KYWC labyrinth
Seven Path Classical Labyrinth

A Labyrinth is an ancient geometric form used as a spiritual tool; a primordial symbol representing inspiration, meditation and prayer. The origins are not known but they have been found in Egyptian tombs, Cretan coins, Celtic stones, Christian churches and in Pima and Hopi Indian traditions.  Until recently they were rare in the United States.  

Since the turn of the millennium, this country has witnessed a Labyrinth renaissance. There has been a resurgence in popularity and they have become increasingly common to find in schools, parks, hospitals, spas, churches and retreat centers and also private residences.

Labyrinths are thought to enhance the right brain activity and uses include problem solving, conflict resolution, walking meditation, modern day pligrimage, and stress management. They differ from a maze in that it has only one path into the center and the same path back out again.  There are no choices to make after the decision to enter.            

Our Labyrinth


The Kripalu Yoga and Wellness Center Labyrinth is a “Seven Path Classical Labyrinth.” and is found in many of the earth’s indigenous cultures.  Walking the Labyrinth is a rediscovery of a long-forgotten mystical tradition.  As the path winds back and forth towards the center, it may become a mirror for where you are in your life.  You may experience a healing and balancing effect as your mind begins to clear and you become simply aware of your breath.  Sometimes deep personal insights or new ways of perceiving life’s challenges will arise.                     

Visitors are welcome to walk during daylight hours.  Our Peace Path Nature Trail and outdoor seven-circuit labyrinth meditation path are available for private retreats for staff or small groups. Call to discuss possibilities and scheduling 583-5500.

Walking the Labyrinth   

There is no right way to walk a Labyrinth.  Simply enter and follow the grass path between the bricks. Your walk can encompass a variety of attitudes.  You may find that it is joyful or somber, or it may be prayerful or thoughtful.  You may use it as a walking meditation.

When walking in a Labyrinth choose your attitude.  Try walking it with a different attitude each time to experiment.  You can make it playful, prayerful or serious.  Perhaps you might enjoy playing music or singing.  Try praying out loud.  You can walk alone or with a crowd.  Listen to the sounds of nature and notice how the sky looks but most importantly, pay attention to your experience.

Some general guidelines for walking a Labyrinth are:

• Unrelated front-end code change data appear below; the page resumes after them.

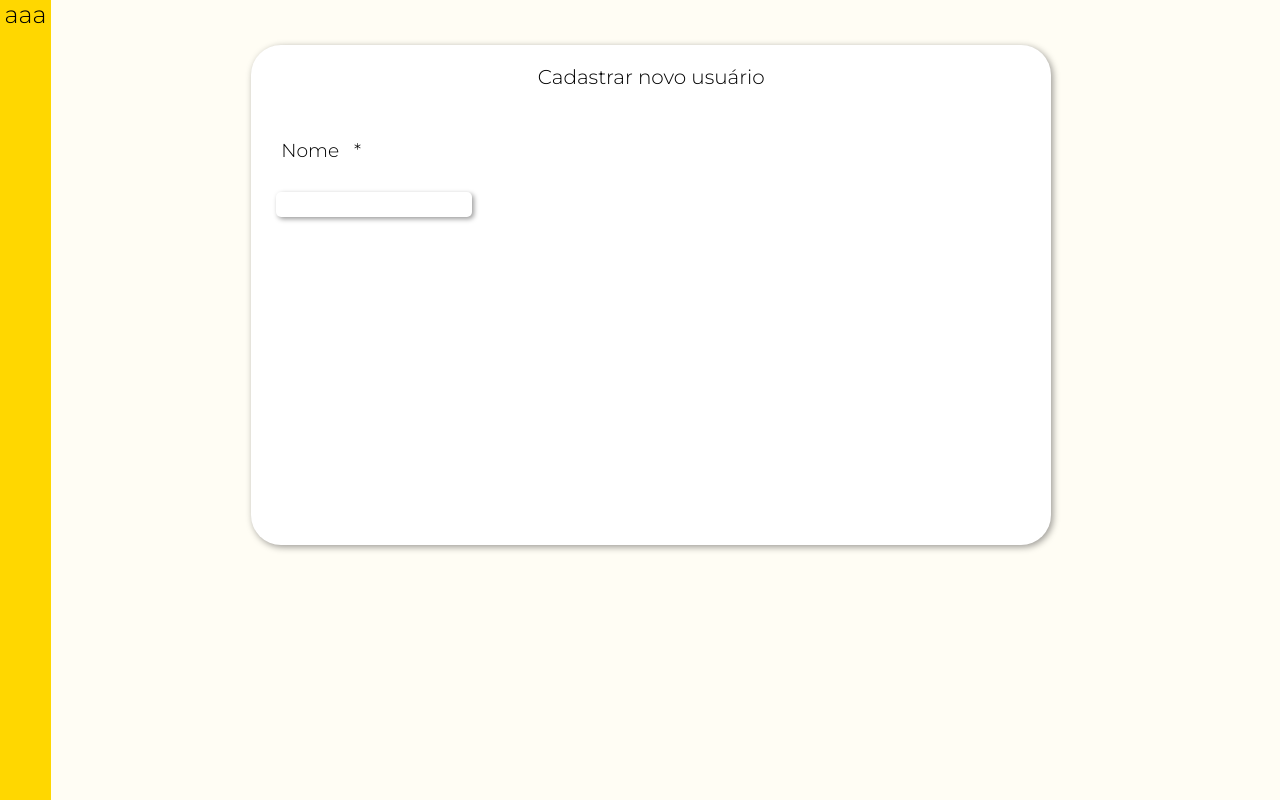
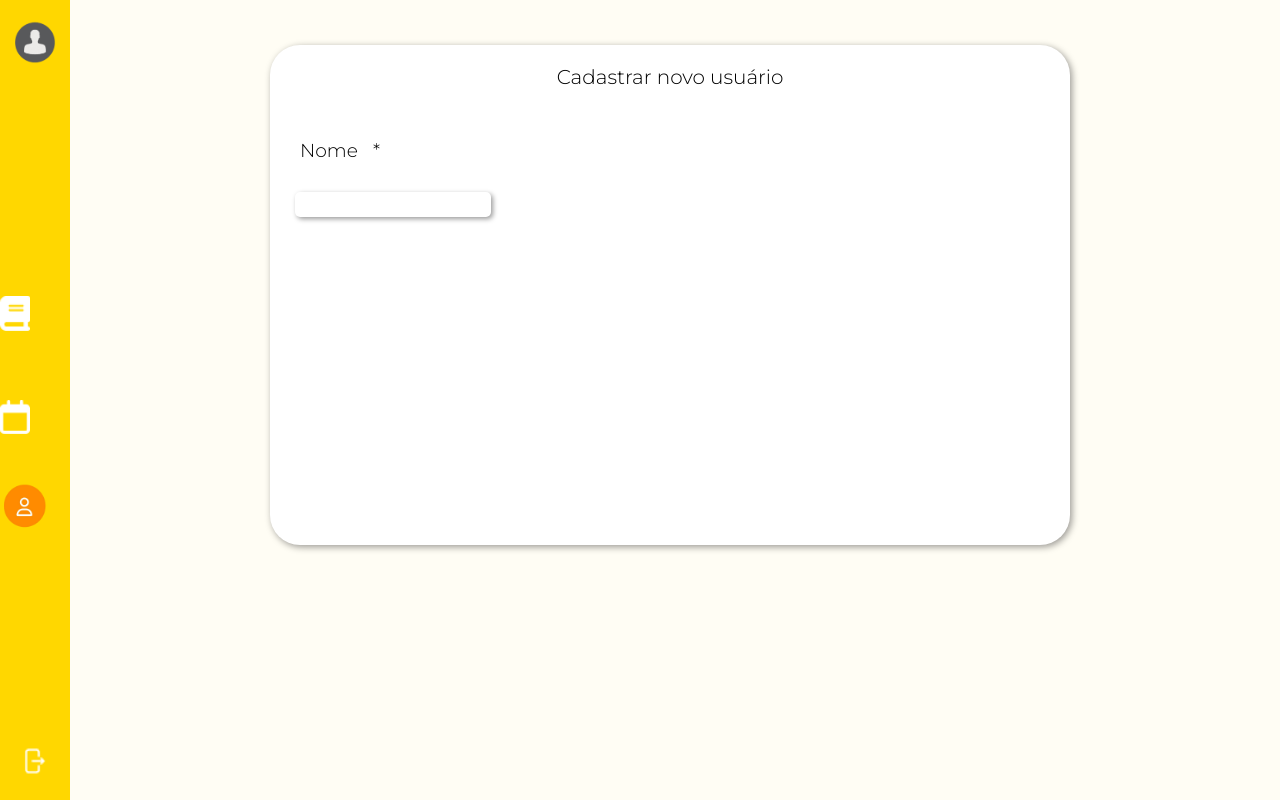
Before and after one commit to playerking3/EduPlanner, a React (Create React App) app in the folder edu-planner-web/: page / in a window 1280 px wide. Built offline with nearby package versions, Linux system fonts and the light colour scheme.

Commit message:
redefinindo

```diff
--- a/edu-planner-web/src/components/Cadastro.jsx
+++ b/edu-planner-web/src/components/Cadastro.jsx
@@ -9,7 +9,16 @@ function Cadastro() {
     return(
         <div className={css.container}>
             <div className={css.menu}>
-                    <h2>aaa </h2>
+                <div><img className={css.imgFoto} src='./fotoperfil.png'/></div>
+                <div className={css.divIcones}>
+                    <img className={css.imgCaderno} src='./cadernoo.png'/>
+                    <img className={css.imgCalen} src='./calendario.png'/>
+                    <img className={css.imgPerfil} src='./peerfil.png'/>
+                </div>
+                <div className={css.divSair}>
+                    <img className={css.imgSair} src='./sair.png'/>
+                </div>
+
             </div>
 
             <div className={css.header}>
--- a/edu-planner-web/src/components/Cadastro.module.css
+++ b/edu-planner-web/src/components/Cadastro.module.css
@@ -18,6 +18,7 @@
     background-color: #FFD700;
     width: 100px;
     height: 100vh;
+    display: grid;
 }
 
 
@@ -67,6 +68,23 @@
 
 }
 
+ .imgCaderno, .imgCalen{
+    width: 30px;
+     margin-top: 20px;
+}
+
+ .imgPerfil{
+     width: 50px;
+ }
+
+.imgFoto{
+    width: 60px;
+    margin-top: 20px;
+}
+
+.imgSair{
+    width: 70px;
+}
 input{
     border-radius: 5px;
     box-shadow: 2px 2px 5px rgba(0, 0, 0, 0.4);
@@ -75,3 +93,12 @@ input{
     height: 25px;
     width: 196px;
 }
+
+.divSair{
+    align-content: end;
+}
+
+.divIcones{
+    margin-top: 61px;
+    display: grid;
+}
```
Also changed, not shown: edu-planner-web/public/fotoperfil.png (added).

  1.    Focus:  Pause and wait at the entrance at the wooden arbor.   Become quiet and centered.  Give acknowledgment through a bow, nod, or other gesture and then enter.
  2.    Experience:  Walk purposefully.  Observe the process.  When you reach the center stay there and focus several moments.  Leave when it seems appropriate. Follow the path back to the arbor.  
  3.    Exit:  Turn and face the entrance.  Give an acknowledgement of ending, such as “Amen.”
  4.    Reflect:  After walking the labyrinth reflect back on your experience.  Use journaling or drawing to capture your experience.
  5.    Come back and walk often.
Enter and exit the labyrinth through the arbor. Walk the grass path between the bricks.
Enter and exit the labyrinth through the arbor. Walk the grass path between the bricks.

To find a Labyrinth in your area visit the World Wide Labyrinth Locator at, an online database which lists 3,300 Labyrinths around the world.     

World Labyrinth Day 

The first Saturday in May, friends of  KYWC participate in World Labyrinth Day. We walk the labyrinth as one at 1 pm so that for 24 hours people are walking a labyrinth somewhere on Earth with the intention of world peace.        

World Labyrinth Day KYWC
World Labyrinth Day 2018